We’ve assembled some tips on how to make your ramen more deluxe!
7 Tips For Exceptional Ramen
- Egg Drop Soup(ish): Probably the easiest, most basic, and cheapest way to doctor up and flesh out your ramen is by simply adding an egg. Hard-boiled or scrambled eggs can be diced up into little pieces, or an egg can be cracked into the boiling water to poach an egg.
- Use Miso Instead Of Broth: Adding one teaspoon of miso in the boiling water instead of the flavor packet is another simple way to make ramen more nutritious, as well as making it more authentic.

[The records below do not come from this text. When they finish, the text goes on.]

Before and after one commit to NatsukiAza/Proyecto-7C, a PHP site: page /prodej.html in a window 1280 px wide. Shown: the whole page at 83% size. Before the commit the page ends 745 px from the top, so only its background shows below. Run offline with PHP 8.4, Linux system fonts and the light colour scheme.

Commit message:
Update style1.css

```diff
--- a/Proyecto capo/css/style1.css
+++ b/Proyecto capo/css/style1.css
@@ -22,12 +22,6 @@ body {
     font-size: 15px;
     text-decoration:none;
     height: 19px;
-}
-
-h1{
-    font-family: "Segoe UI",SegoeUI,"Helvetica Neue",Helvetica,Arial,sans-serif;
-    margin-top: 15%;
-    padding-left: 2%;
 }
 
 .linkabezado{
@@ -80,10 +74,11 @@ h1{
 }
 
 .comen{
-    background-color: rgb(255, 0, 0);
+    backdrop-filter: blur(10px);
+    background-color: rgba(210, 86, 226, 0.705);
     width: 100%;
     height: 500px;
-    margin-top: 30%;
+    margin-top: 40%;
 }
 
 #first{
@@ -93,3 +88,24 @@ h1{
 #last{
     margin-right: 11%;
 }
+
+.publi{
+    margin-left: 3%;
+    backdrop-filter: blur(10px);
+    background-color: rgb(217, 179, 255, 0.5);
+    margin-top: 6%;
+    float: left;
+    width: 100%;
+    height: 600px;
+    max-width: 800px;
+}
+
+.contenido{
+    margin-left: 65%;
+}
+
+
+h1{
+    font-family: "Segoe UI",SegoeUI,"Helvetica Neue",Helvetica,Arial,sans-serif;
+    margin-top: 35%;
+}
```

- Faux Pho: This is a sort of fusion of ramen and the popular Vietnamese dish. As with Pho, you can add pretty much whatever you want to the broth, but for the carnivores, try getting a thin cut of decent steak, slicing it into thin slivers, and adding the uncooked meat to the boiling broth. The water cooks the meat while catching all of the juices, making it both nutritious and utterly, utterly delicious!
- Eat Your Vegetables: For the non-carnivorous, or people who just want to have a balanced diet, add some vegetables to your ramen! Add tougher vegetables, like carrots, broccoli, or mixed vegetables to the brother 2 – 3 minutes before the noodles are done, and softer, more delicate veggies like baby spinach or thinly sliced cabbage a few seconds before serving, to give a bit of crunch (and some much needed nutrition) to your ramen dish.
- Ramen Casserole: Did you know you can broil ramen? For those who’ve been living off of slimy, plain noodles for too long, here’s your chance to switch things up. Simply take the noodles off two or three minutes before the noodles are done, drain the broth, and place them in an oven-safe dish in the broiler for a minute. This creates a crispy top layer, with softer noodles underneath.
- Stir Fry: This is similar to broiling the ramen, except you flash fry the noodles in a hot skillet (or a wok, if you’ve got it) with sizzling oil. Consider adding some spices to the hot oil, for even more flavor!
- Make It Authentic: For the true ramen aficionado, you can incorporate a number of traditional Japanese and Chinese ingredients for the ultimate experience! Sesame seeds; seaweed; furikake, a seasoning that contains seaweed and sesame seeds; and kamabako, or cured fish slices, can be had from most Asian supermarkets, and for relatively cheap.
Living off of ramen doesn’t have to be a hardship (although we do recommend you get your fruits and vegetables as often as possible). There’s much that can be done with noodles, broth, sauces, and ingredients. Try out these suggestions, use your imagination, and your creativity!
How do you like to doctor up your ramen? Let us know in the comments!